In this article we’re going to examine:
It’s possible that you’re just experience an effect of being human. Most people go through one short period of sleeplessness per year, and this can usually be attributed to typical human things like stress for the future or regret for something in the past.
If you find yourself struggling to sleep and sleep well for an extended period of time, however, you might be suffering from chronic insomnia. Insomnia is, at the minimum, characterized by an inability to fall asleep for thirty minutes or a period of wakefulness for thirty minutes in the middle of sleep that persists at least three nights a week over the course of a month.
Because sleep is so necessary to restoring mental function and energy, insomnia is fairly infamous for having a negative effect on your mood and alertness while you’re awake. It’s also one of the classic symptoms of depression, so if you notice anything else feeling off, talk to your doctor about what you can do to get better sleep and improve your life.

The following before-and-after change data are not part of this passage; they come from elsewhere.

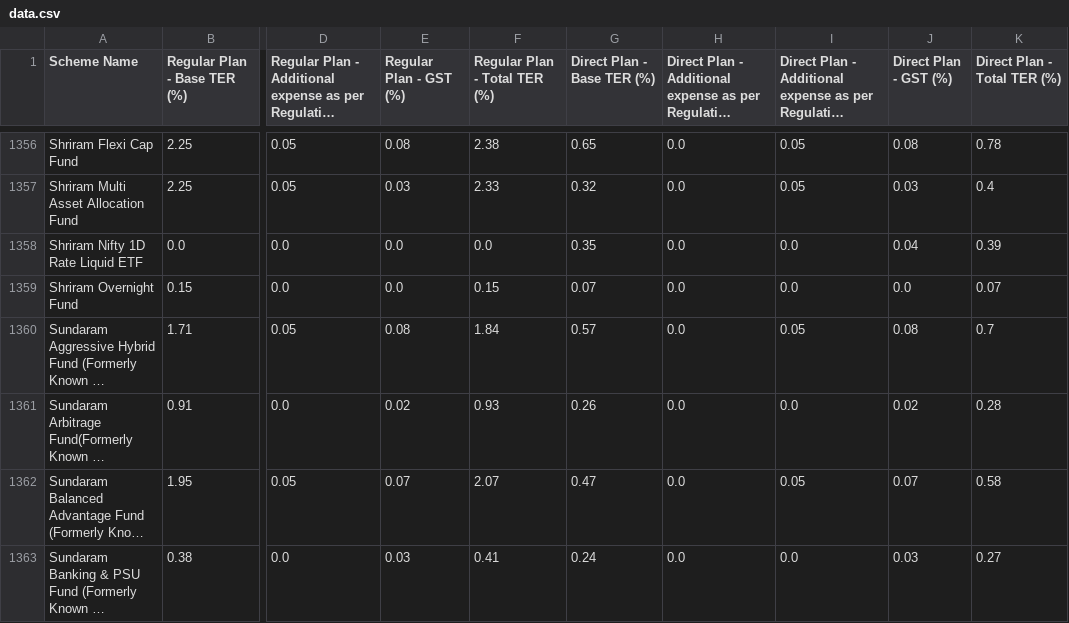
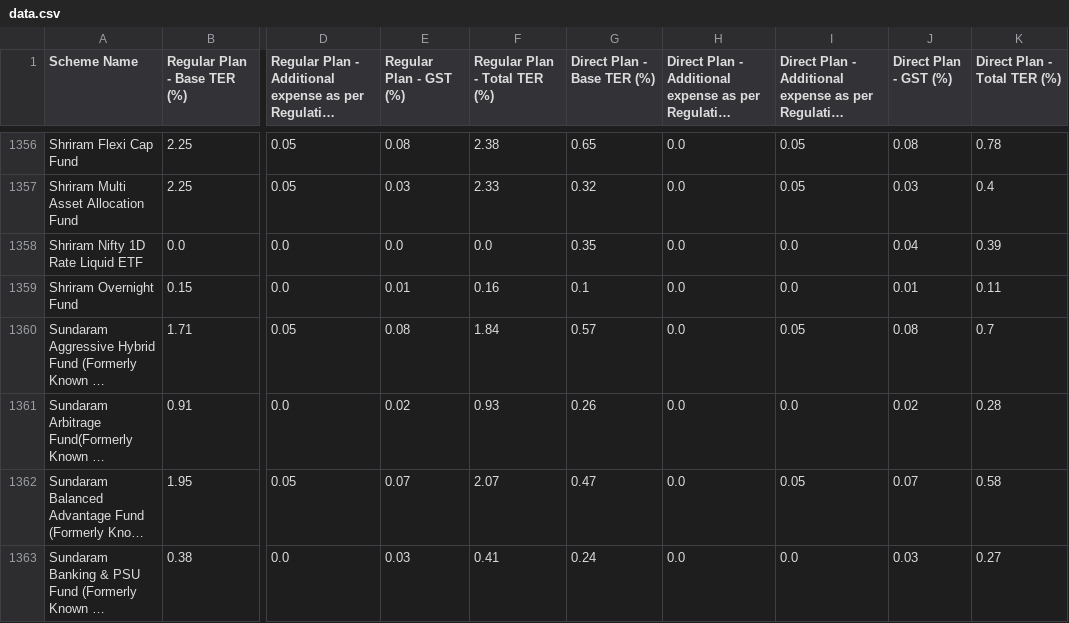
Before and after one commit to captn3m0/india-mutual-fund-ter-tracker, a CSV file: data.csv, drawn as a sheet; only a part is shown, gaps mark what is left out; long unchanged cells end in …; the diff names each change by its address in the sheet, - before the commit and + after, or states it on an @@ line.

```diff
--- a/data.csv
+++ b/data.csv
-E1359 (Regular Plan - GST (%)): 0.0
+E1359 (Regular Plan - GST (%)): 0.01
-F1359 (Regular Plan - Total TER (%)): 0.15
+F1359 (Regular Plan - Total TER (%)): 0.16
-G1359 (Direct Plan - Base TER (%)): 0.07
+G1359 (Direct Plan - Base TER (%)): 0.1
-J1359 (Direct Plan - GST (%)): 0.0
+J1359 (Direct Plan - GST (%)): 0.01
-K1359 (Direct Plan - Total TER (%)): 0.07
+K1359 (Direct Plan - Total TER (%)): 0.11
```
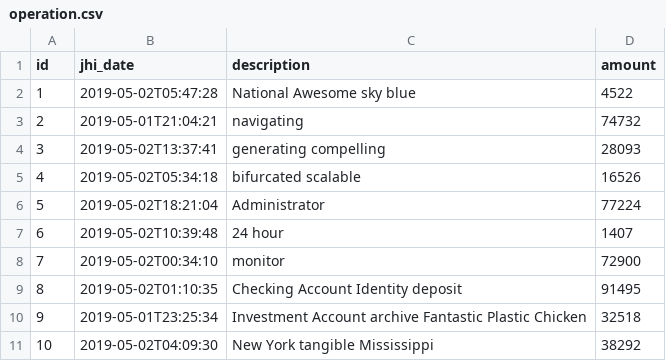
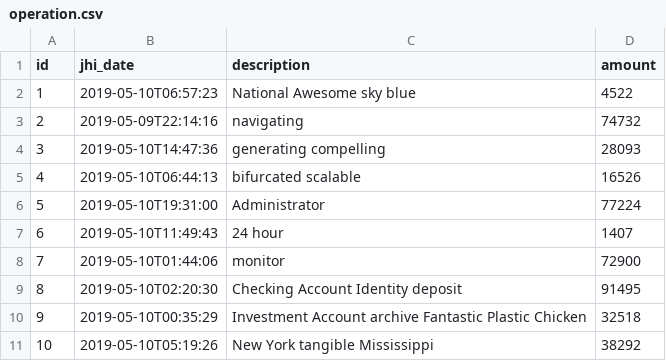
Before and after one commit to jhipster/jhipster-sample-app-elasticsearch, a CSV file: src/main/resources/config/liquibase/data/operation.csv, drawn as a sheet.

```diff
--- a/src/main/resources/config/liquibase/data/operation.csv
+++ b/src/main/resources/config/liquibase/data/operation.csv
@@ -1,11 +1,11 @@
 id;jhi_date;description;amount
-1;2019-05-02T05:47:28;National Awesome sky blue;4522
-2;2019-05-01T21:04:21;navigating;74732
-3;2019-05-02T13:37:41;generating compelling;28093
-4;2019-05-02T05:34:18;bifurcated scalable;16526
-5;2019-05-02T18:21:04;Administrator;77224
-6;2019-05-02T10:39:48;24 hour;1407
-7;2019-05-02T00:34:10;monitor;72900
-8;2019-05-02T01:10:35;Checking Account Identity deposit;91495
-9;2019-05-01T23:25:34;Investment Account archive Fantastic Plastic Chicken;32518
-10;2019-05-02T04:09:30;New York tangible Mississippi;38292
+1;2019-05-10T06:57:23;National Awesome sky blue;4522
+2;2019-05-09T22:14:16;navigating;74732
+3;2019-05-10T14:47:36;generating compelling;28093
+4;2019-05-10T06:44:13;bifurcated scalable;16526
+5;2019-05-10T19:31:00;Administrator;77224
+6;2019-05-10T11:49:43;24 hour;1407
+7;2019-05-10T01:44:06;monitor;72900
+8;2019-05-10T02:20:30;Checking Account Identity deposit;91495
+9;2019-05-10T00:35:29;Investment Account archive Fantastic Plastic Chicken;32518
+10;2019-05-10T05:19:26;New York tangible Mississippi;38292
```
Also changed, not shown: 20 other files.
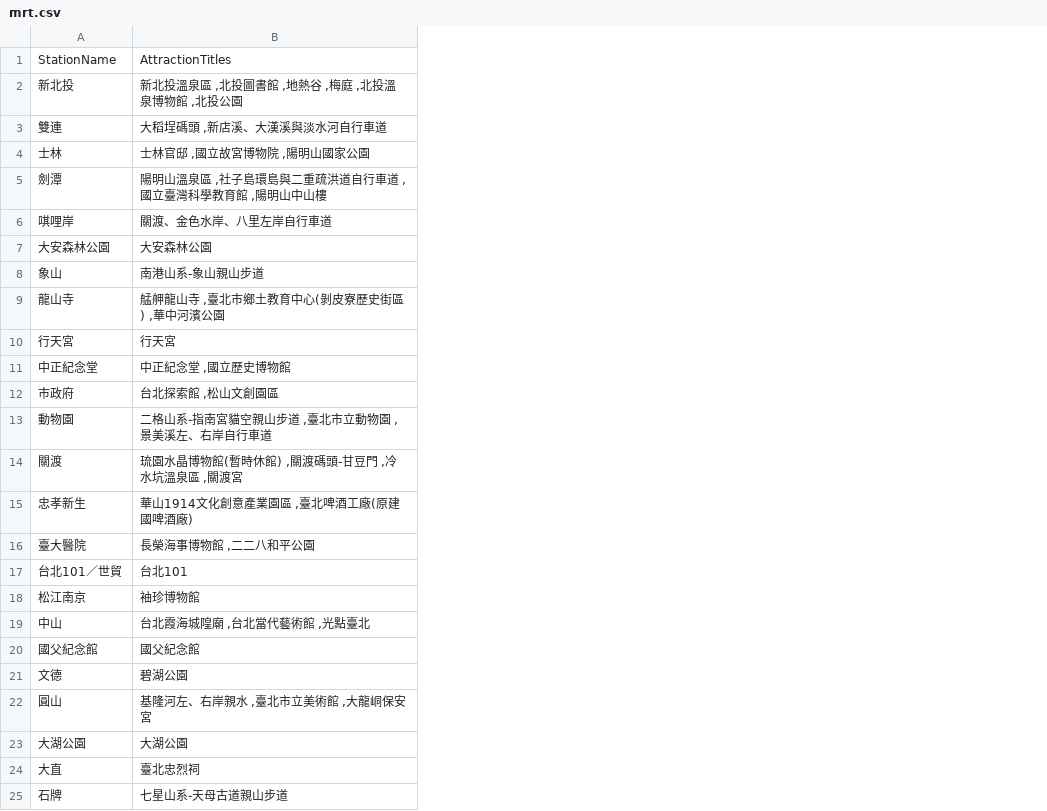
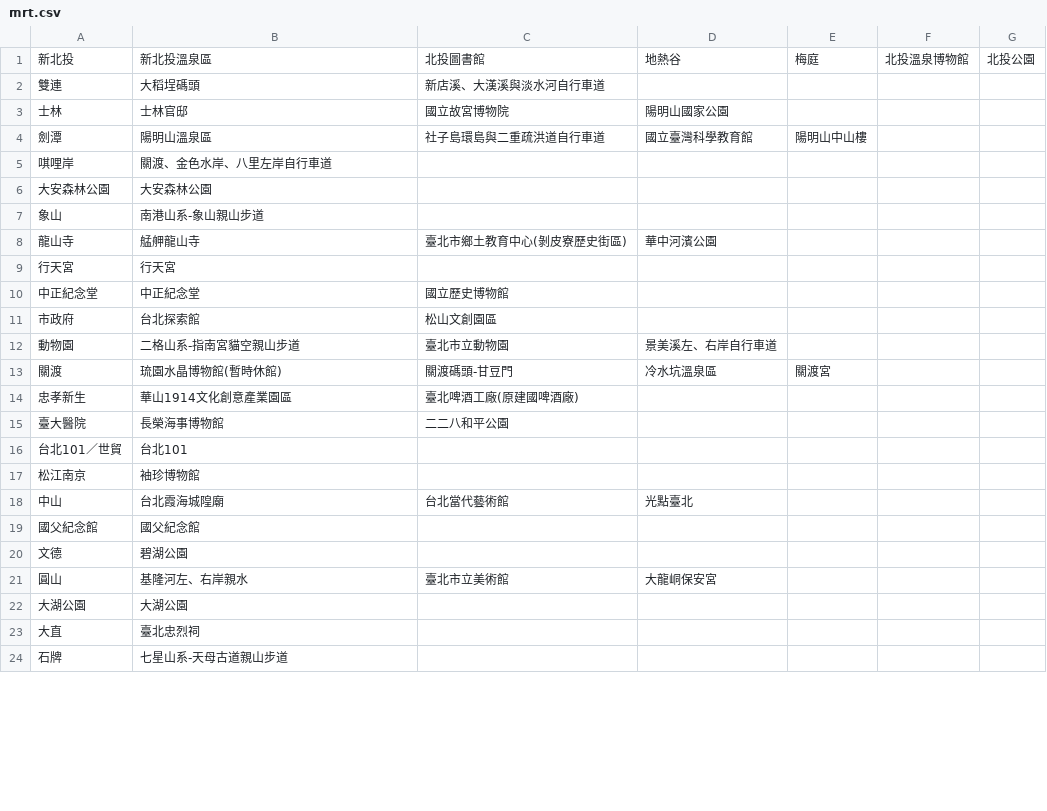
Before and after one commit to Translation-regulator/Stage1_Conan, a CSV file: Week3/mrt.csv, drawn as a sheet; only a part is shown; removed rows and columns are numbered as before the commit, all else as after; the diff names each change by its address in the sheet, - before the commit and + after, or states it on an @@ line.

```diff
--- a/Week3/mrt.csv
+++ b/Week3/mrt.csv
+column C, rows 1-21: 北投圖書館 | 新店溪、大漢溪與淡水河自行車道 | 國立故宮博物院 | 社子島環島與二重疏洪道自行車道 |  |  |  | 臺北市鄉土教育中心(剝皮寮歷史街區) |  | 國立歷史博物館 | 松山文創園區 | 臺北市立動物園 | 關渡碼頭-甘豆門 | 臺北啤酒工廠(原建國啤酒廠) | 二二八和平公園 |  |  | 台北當代藝術館 |  |  | 臺北市立美術館
+column D, rows 1-21: 地熱谷 |  | 陽明山國家公園 | 國立臺灣科學教育館 |  |  |  | 華中河濱公園 |  |  |  | 景美溪左、右岸自行車道 | 冷水坑溫泉區 |  |  |  |  | 光點臺北 |  |  | 大龍峒保安宮
+column E, rows 1-13: 梅庭 |  |  | 陽明山中山樓 |  |  |  |  |  |  |  |  | 關渡宮
+column F, row 1: 北投溫泉博物館
+column G, row 1: 北投公園
-row 1: StationName | AttractionTitles
-B1: 新北投溫泉區 ,北投圖書館 ,地熱谷 ,梅庭 ,北投溫泉博物館 ,北投公園
+B1: 新北投溫泉區
-B2: 大稻埕碼頭 ,新店溪、大漢溪與淡水河自行車道
+B2: 大稻埕碼頭
-B3: 士林官邸 ,國立故宮博物院 ,陽明山國家公園
+B3: 士林官邸
-B4: 陽明山溫泉區 ,社子島環島與二重疏洪道自行車道 ,國立臺灣科學教育館 ,陽明山中山樓
+B4: 陽明山溫泉區
-B8: 艋舺龍山寺 ,臺北市鄉土教育中心(剝皮寮歷史街區) ,華中河濱公園
+B8: 艋舺龍山寺
-B10: 中正紀念堂 ,國立歷史博物館
+B10: 中正紀念堂
-B11: 台北探索館 ,松山文創園區
+B11: 台北探索館
-B12: 二格山系-指南宮貓空親山步道 ,臺北市立動物園 ,景美溪左、右岸自行車道
+B12: 二格山系-指南宮貓空親山步道
-B13: 琉園水晶博物館(暫時休館) ,關渡碼頭-甘豆門 ,冷水坑溫泉區 ,關渡宮
+B13: 琉園水晶博物館(暫時休館)
-B14: 華山1914文化創意產業園區 ,臺北啤酒工廠(原建國啤酒廠)
+B14: 華山1914文化創意產業園區
-B15: 長榮海事博物館 ,二二八和平公園
+B15: 長榮海事博物館
-B18: 台北霞海城隍廟 ,台北當代藝術館 ,光點臺北
+B18: 台北霞海城隍廟
-B21: 基隆河左、右岸親水 ,臺北市立美術館 ,大龍峒保安宮
+B21: 基隆河左、右岸親水
```
Also changed, not shown: 1 other file.
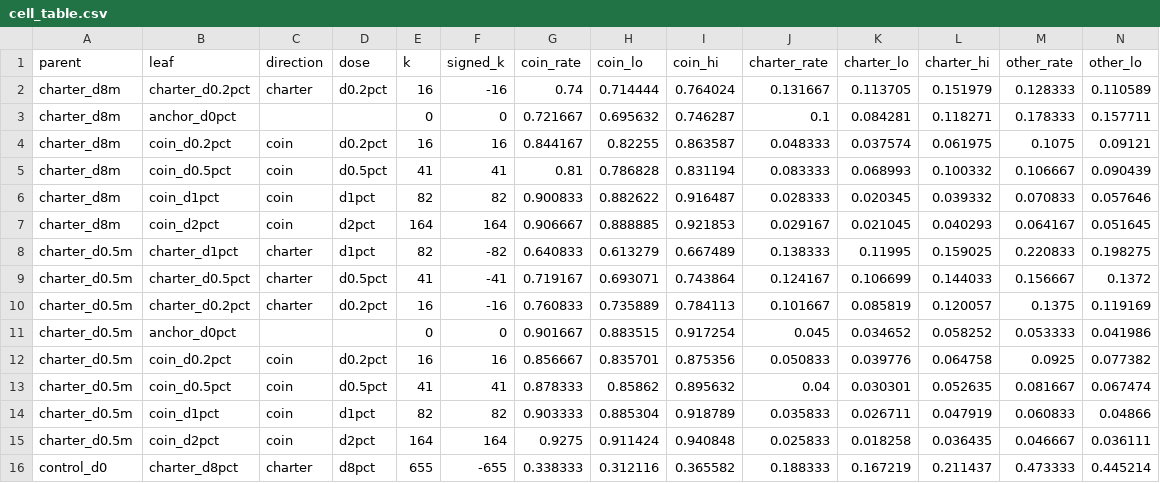
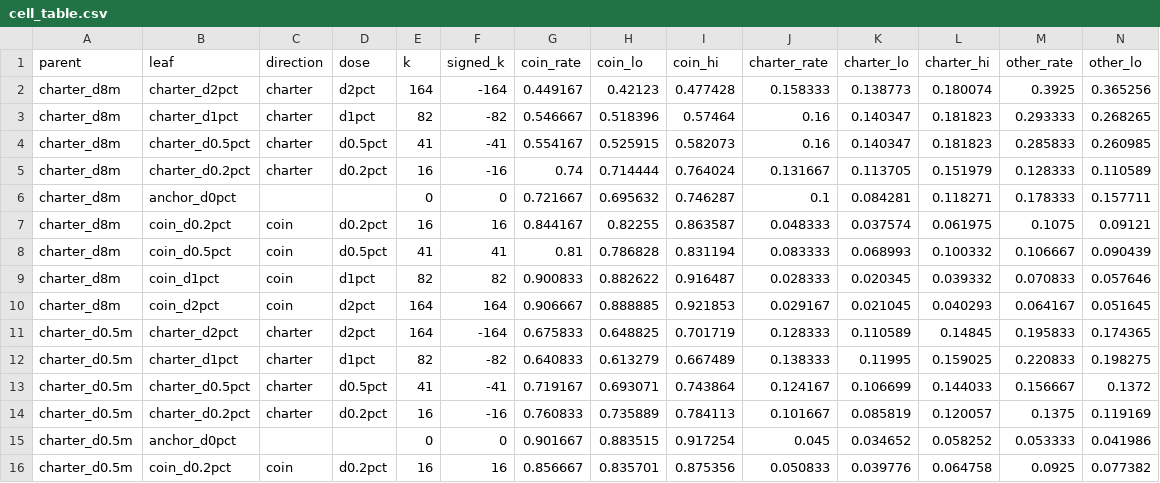
Before and after one commit to ArcadiaImpact/science-of-midtraining, a CSV file: experiments/prior_coins/dispatch_unambiguous_dose/analysis/out_20260825T141359Z/cell_table.csv, drawn as a sheet; only a part is shown; the shorter side is filled out with more unchanged rows; rows hold the shown columns only; the diff names each change by its address in the sheet, - before the commit and + after, or states it on an @@ line.

```diff
--- a/experiments/prior_coins/dispatch_unambiguous_dose/analysis/out_20260825T141359Z/cell_table.csv
+++ b/experiments/prior_coins/dispatch_unambiguous_dose/analysis/out_20260825T141359Z/cell_table.csv
+row 2: charter_d8m | charter_d2pct | charter | d2pct | 164 | -164 | 0.449167 | 0.42123 | 0.477428 | 0.158333 | 0.138773 | 0.180074 | 0.3925 | 0.365256
+row 3: charter_d8m | charter_d1pct | charter | d1pct | 82 | -82 | 0.546667 | 0.518396 | 0.57464 | 0.16 | 0.140347 | 0.181823 | 0.293333 | 0.268265
+row 4: charter_d8m | charter_d0.5pct | charter | d0.5pct | 41 | -41 | 0.554167 | 0.525915 | 0.582073 | 0.16 | 0.140347 | 0.181823 | 0.285833 | 0.260985
+row 11: charter_d0.5m | charter_d2pct | charter | d2pct | 164 | -164 | 0.675833 | 0.648825 | 0.701719 | 0.128333 | 0.110589 | 0.14845 | 0.195833 | 0.174365
```
Also changed, not shown: 7 other files.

Sleeping pills are an option, but they’re usually best used as a short-term, quick-fix solution. In most cases, sleeping pills are an effective way to temporarily get a good night of sleep and be alert the next day, but they don’t really work as a long-term solution because they don’t actually get to the root of the problem--which is exactly what it is that keeps you up at night.
On top of this, sleeping pills are almost always composed of benzodiazepines, a type of sedative that has proven to be addictive for many people who use it. In most cases, you’ll be okay to use it for a couple of days at a time, but any more than that could create a dependency that’s difficult to kick. Instead, most sleep experts recommend using relaxation and mind-body exercises beginning thirty minutes before you plan to sleep.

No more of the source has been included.